1837, "Facetious U.S. coinage" [Weekley], perhaps based on a mock-Latin negation of squat "to settle." Said to have been used by the U.S. Western character "Nimrod Wildfire" in the play "The Kentuckian," as re-written by British author William B. Bernard and staged in London in 1833. Related: Absquatulated; absquatulating.
abstain (v.) Look up abstain at Dictionary.com
late 14c., "to withhold oneself," from Old French abstenir (14c.), earlier astenir (13c.) "hold (oneself) back, refrain, abstain (from), practice abstinence," from Latin abstinere "withhold, keep back, keep off," from ab(s)- "from, away from" (see ab-) + tenere "to hold" (see tenet). Specifically of liquor, late 14c. Of voting, 1796. Related: Abstained; abstaining.
abstainer (n.) Look up abstainer at Dictionary.com
mid-15c., "one who practices self-denial," agent noun from abstain.
abstemious (adj.) Look up abstemious at Dictionary.com

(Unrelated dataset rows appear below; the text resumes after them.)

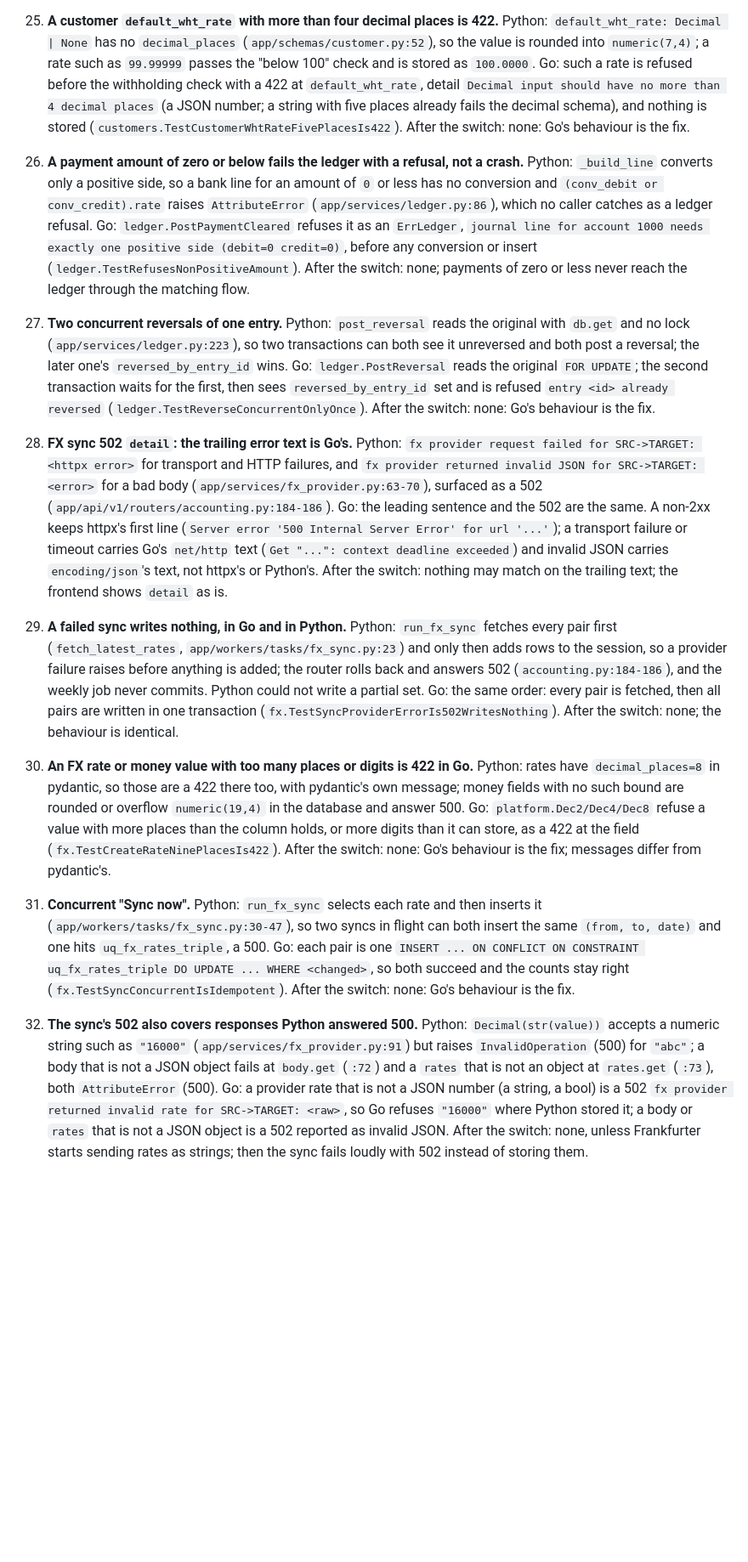
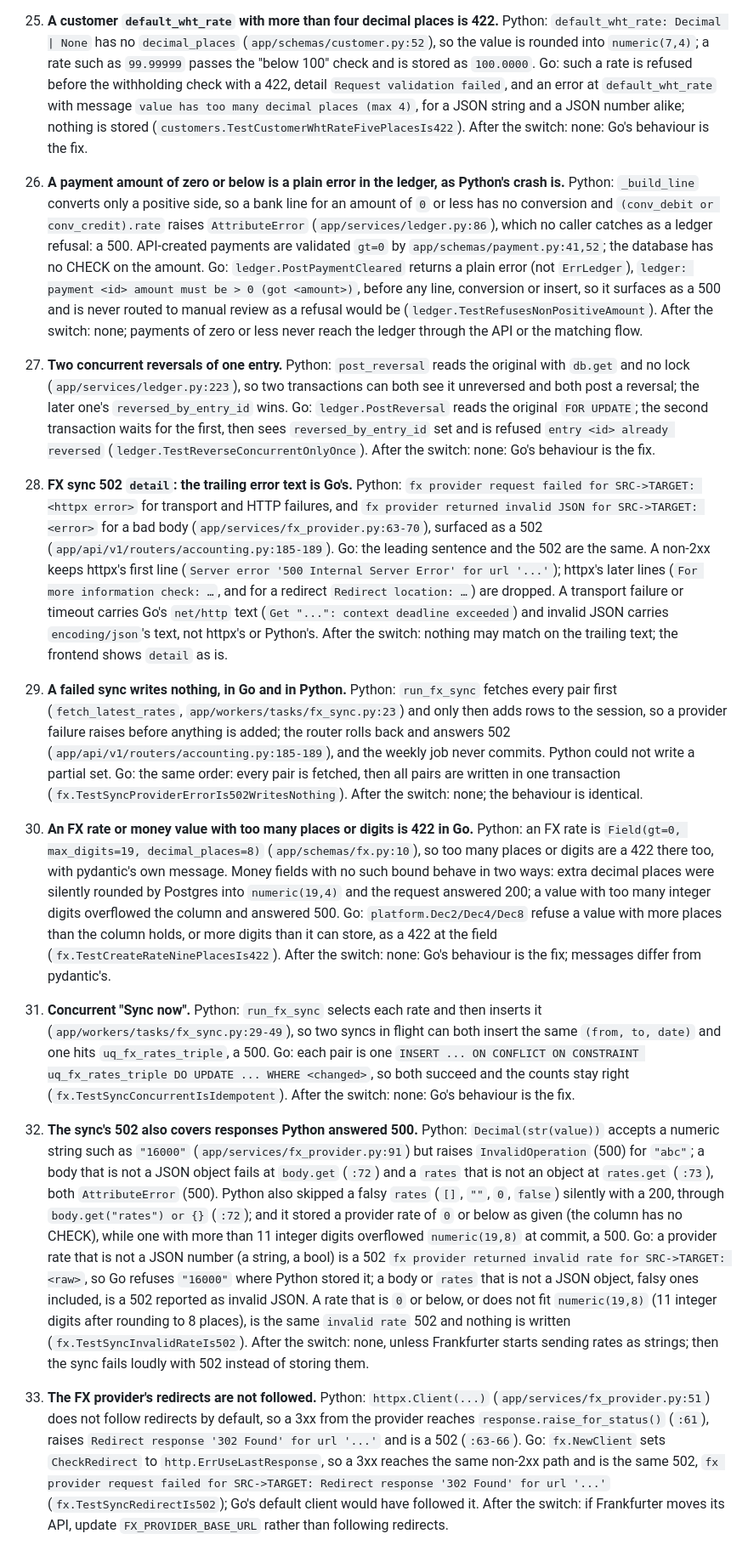
Before and after one commit to wenhaokho/wenhao-billing, a Markdown page: backend/PORT-NOTES.md, the part around the change. Shown at 85% size. Rendered like a GitHub page; blank space fills up the shorter version.

Commit message:
docs(go): port notes after the FX and ledger final review
Notes 25, 26, 28-32 updated to today's behaviour with verified Python
citations; note 33 (provider redirects are not followed) added.

Co-Authored-By: Claude Opus 5.5 <noreply@anthropic.com>

```diff
--- a/backend/PORT-NOTES.md
+++ b/backend/PORT-NOTES.md
@@ -132,13 +132,13 @@ it by accident. "After the switch" is the fix to schedule once Go is live (not b
 
 25. **A customer `default_wht_rate` with more than four decimal places is 422.**
     Python: `default_wht_rate: Decimal | None` has no `decimal_places` (`app/schemas/customer.py:52`), so the value is rounded into `numeric(7,4)`; a rate such as `99.99999` passes the "below 100" check and is stored as `100.0000`.
-    Go: such a rate is refused before the withholding check with a 422 at `default_wht_rate`, detail `Decimal input should have no more than 4 decimal places` (a JSON number; a string with five places already fails the decimal schema), and nothing is stored (`customers.TestCustomerWhtRateFivePlacesIs422`).
+    Go: such a rate is refused before the withholding check with a 422, detail `Request validation failed`, and an error at `default_wht_rate` with message `value has too many decimal places (max 4)`, for a JSON string and a JSON number alike; nothing is stored (`customers.TestCustomerWhtRateFivePlacesIs422`).
     After the switch: none: Go's behaviour is the fix.
 
-26. **A payment amount of zero or below fails the ledger with a refusal, not a crash.**
-    Python: `_build_line` converts only a positive side, so a bank line for an amount of `0` or less has no conversion and `(conv_debit or conv_credit).rate` raises `AttributeError` (`app/services/ledger.py:86`), which no caller catches as a ledger refusal.
-    Go: `ledger.PostPaymentCleared` refuses it as an `ErrLedger`, `journal line for account 1000 needs exactly one positive side (debit=0 credit=0)`, before any conversion or insert (`ledger.TestRefusesNonPositiveAmount`).
-    After the switch: none; payments of zero or less never reach the ledger through the matching flow.
+26. **A payment amount of zero or below is a plain error in the ledger, as Python's crash is.**
+    Python: `_build_line` converts only a positive side, so a bank line for an amount of `0` or less has no conversion and `(conv_debit or conv_credit).rate` raises `AttributeError` (`app/services/ledger.py:86`), which no caller catches as a ledger refusal: a 500. API-created payments are validated `gt=0` by `app/schemas/payment.py:41,52`; the database has no CHECK on the amount.
+    Go: `ledger.PostPaymentCleared` returns a plain error (not `ErrLedger`), `ledger: payment <id> amount must be > 0 (got <amount>)`, before any line, conversion or insert, so it surfaces as a 500 and is never routed to manual review as a refusal would be (`ledger.TestRefusesNonPositiveAmount`).
+    After the switch: none; payments of zero or less never reach the ledger through the API or the matching flow.
 
 27. **Two concurrent reversals of one entry.**
     Python: `post_reversal` reads the original with `db.get` and no lock (`app/services/ledger.py:223`), so two transactions can both see it unreversed and both post a reversal; the later one's `reversed_by_entry_id` wins.
@@ -146,26 +146,32 @@ it by accident. "After the switch" is the fix to schedule once Go is live (not b
     After the switch: none: Go's behaviour is the fix.
 
 28. **FX sync 502 `detail`: the trailing error text is Go's.**
-    Python: `fx provider request failed for SRC->TARGET: <httpx error>` for transport and HTTP failures, and `fx provider returned invalid JSON for SRC->TARGET: <error>` for a bad body (`app/services/fx_provider.py:63-70`), surfaced as a 502 (`app/api/v1/routers/accounting.py:184-186`).
-    Go: the leading sentence and the 502 are the same. A non-2xx keeps httpx's first line (`Server error '500 Internal Server Error' for url '...'`); a transport failure or timeout carries Go's `net/http` text (`Get "...": context deadline exceeded`) and invalid JSON carries `encoding/json`'s text, not httpx's or Python's.
+    Python: `fx provider request failed for SRC->TARGET: <httpx error>` for transport and HTTP failures, and `fx provider returned invalid JSON for SRC->TARGET: <error>` for a bad body (`app/services/fx_provider.py:63-70`), surfaced as a 502 (`app/api/v1/routers/accounting.py:185-189`).
+    Go: the leading sentence and the 502 are the same. A non-2xx keeps httpx's first line (`Server error '500 Internal Server Error' for url '...'`); httpx's later lines (`For more information check: …`, and for a redirect `Redirect location: …`) are dropped. A transport failure or timeout carries Go's `net/http` text (`Get "...": context deadline exceeded`) and invalid JSON carries `encoding/json`'s text, not httpx's or Python's.
     After the switch: nothing may match on the trailing text; the frontend shows `detail` as is.
 
 29. **A failed sync writes nothing, in Go and in Python.**
-    Python: `run_fx_sync` fetches every pair first (`fetch_latest_rates`, `app/workers/tasks/fx_sync.py:23`) and only then adds rows to the session, so a provider failure raises before anything is added; the router rolls back and answers 502 (`accounting.py:184-186`), and the weekly job never commits. Python could not write a partial set.
+    Python: `run_fx_sync` fetches every pair first (`fetch_latest_rates`, `app/workers/tasks/fx_sync.py:23`) and only then adds rows to the session, so a provider failure raises before anything is added; the router rolls back and answers 502 (`app/api/v1/routers/accounting.py:185-189`), and the weekly job never commits. Python could not write a partial set.
     Go: the same order: every pair is fetched, then all pairs are written in one transaction (`fx.TestSyncProviderErrorIs502WritesNothing`).
     After the switch: none; the behaviour is identical.
 
 30. **An FX rate or money value with too many places or digits is 422 in Go.**
-    Python: rates have `decimal_places=8` in pydantic, so those are a 422 there too, with pydantic's own message; money fields with no such bound are rounded or overflow `numeric(19,4)` in the database and answer 500.
+    Python: an FX rate is `Field(gt=0, max_digits=19, decimal_places=8)` (`app/schemas/fx.py:10`), so too many places or digits are a 422 there too, with pydantic's own message. Money fields with no such bound behave in two ways: extra decimal places were silently rounded by Postgres into `numeric(19,4)` and the request answered 200; a value with too many integer digits overflowed the column and answered 500.
     Go: `platform.Dec2/Dec4/Dec8` refuse a value with more places than the column holds, or more digits than it can store, as a 422 at the field (`fx.TestCreateRateNinePlacesIs422`).
     After the switch: none: Go's behaviour is the fix; messages differ from pydantic's.
 
 31. **Concurrent "Sync now".**
-    Python: `run_fx_sync` selects each rate and then inserts it (`app/workers/tasks/fx_sync.py:30-47`), so two syncs in flight can both insert the same `(from, to, date)` and one hits `uq_fx_rates_triple`, a 500.
+    Python: `run_fx_sync` selects each rate and then inserts it (`app/workers/tasks/fx_sync.py:29-49`), so two syncs in flight can both insert the same `(from, to, date)` and one hits `uq_fx_rates_triple`, a 500.
     Go: each pair is one `INSERT ... ON CONFLICT ON CONSTRAINT uq_fx_rates_triple DO UPDATE ... WHERE <changed>`, so both succeed and the counts stay right (`fx.TestSyncConcurrentIsIdempotent`).
     After the switch: none: Go's behaviour is the fix.
 
 32. **The sync's 502 also covers responses Python answered 500.**
     Python: `Decimal(str(value))` accepts a numeric string such as `"16000"` (`app/services/fx_provider.py:91`) but raises `InvalidOperation` (500) for `"abc"`; a body that is not a JSON object fails at `body.get` (`:72`) and a `rates` that is not an object at `rates.get` (`:73`), both `AttributeError` (500).
-    Go: a provider rate that is not a JSON number (a string, a bool) is a 502 `fx provider returned invalid rate for SRC->TARGET: <raw>`, so Go refuses `"16000"` where Python stored it; a body or `rates` that is not a JSON object is a 502 reported as invalid JSON.
+    Python also skipped a falsy `rates` (`[]`, `""`, `0`, `false`) silently with a 200, through `body.get("rates") or {}` (`:72`); and it stored a provider rate of `0` or below as given (the column has no CHECK), while one with more than 11 integer digits overflowed `numeric(19,8)` at commit, a 500.
+    Go: a provider rate that is not a JSON number (a string, a bool) is a 502 `fx provider returned invalid rate for SRC->TARGET: <raw>`, so Go refuses `"16000"` where Python stored it; a body or `rates` that is not a JSON object, falsy ones included, is a 502 reported as invalid JSON. A rate that is `0` or below, or does not fit `numeric(19,8)` (11 integer digits after rounding to 8 places), is the same `invalid rate` 502 and nothing is written (`fx.TestSyncInvalidRateIs502`).
     After the switch: none, unless Frankfurter starts sending rates as strings; then the sync fails loudly with 502 instead of storing them.
+
+33. **The FX provider's redirects are not followed.**
+    Python: `httpx.Client(...)` (`app/services/fx_provider.py:51`) does not follow redirects by default, so a 3xx from the provider reaches `response.raise_for_status()` (`:61`), raises `Redirect response '302 Found' for url '...'` and is a 502 (`:63-66`).
+    Go: `fx.NewClient` sets `CheckRedirect` to `http.ErrUseLastResponse`, so a 3xx reaches the same non-2xx path and is the same 502, `fx provider request failed for SRC->TARGET: Redirect response '302 Found' for url '...'` (`fx.TestSyncRedirectIs502`); Go's default client would have followed it.
+    After the switch: if Frankfurter moves its API, update `FX_PROVIDER_BASE_URL` rather than following redirects.
```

c.1600, from Latin abstemius "sober, temperate," from ab(s)- "from" (see ab-) + stem of temetum "strong drink," related to temulentus "drunken." Technically, of liquor, but extended in Latin to temperance in living generally. Related: Abstemiously; abstemiousness.
abstention (n.) Look up abstention at Dictionary.com
1520s, from Middle French abstention (Old French astencion), from Late Latin abstentionem (nominative abstentio) "the act of retaining," noun of action from past participle stem of Latin abstinere "keep back, keep off, hold off" (see abstain).
abstinence (n.) Look up abstinence at Dictionary.com
mid-14c., "forbearance in indulgence of the appetites," from Old French abstinence (earlier astenance), from Latin abstinentia "abstinence, starvation; self-restraint, integrity," noun of quality from abstinentem (nominative abstinens), present participle of abstinere (see abstain). Specifically of sexual appetites from mid-14c., but also in Middle English of food, fighting, luxury.
abstinent (adj.) Look up abstinent at Dictionary.com
late 14c., from Old French abstinent (earlier astenant) "moderate, abstemious, modest," from Latin abstinentem (nominative abstinens) "temperate, moderate," present participle of abstinere "to refrain from" (see abstain).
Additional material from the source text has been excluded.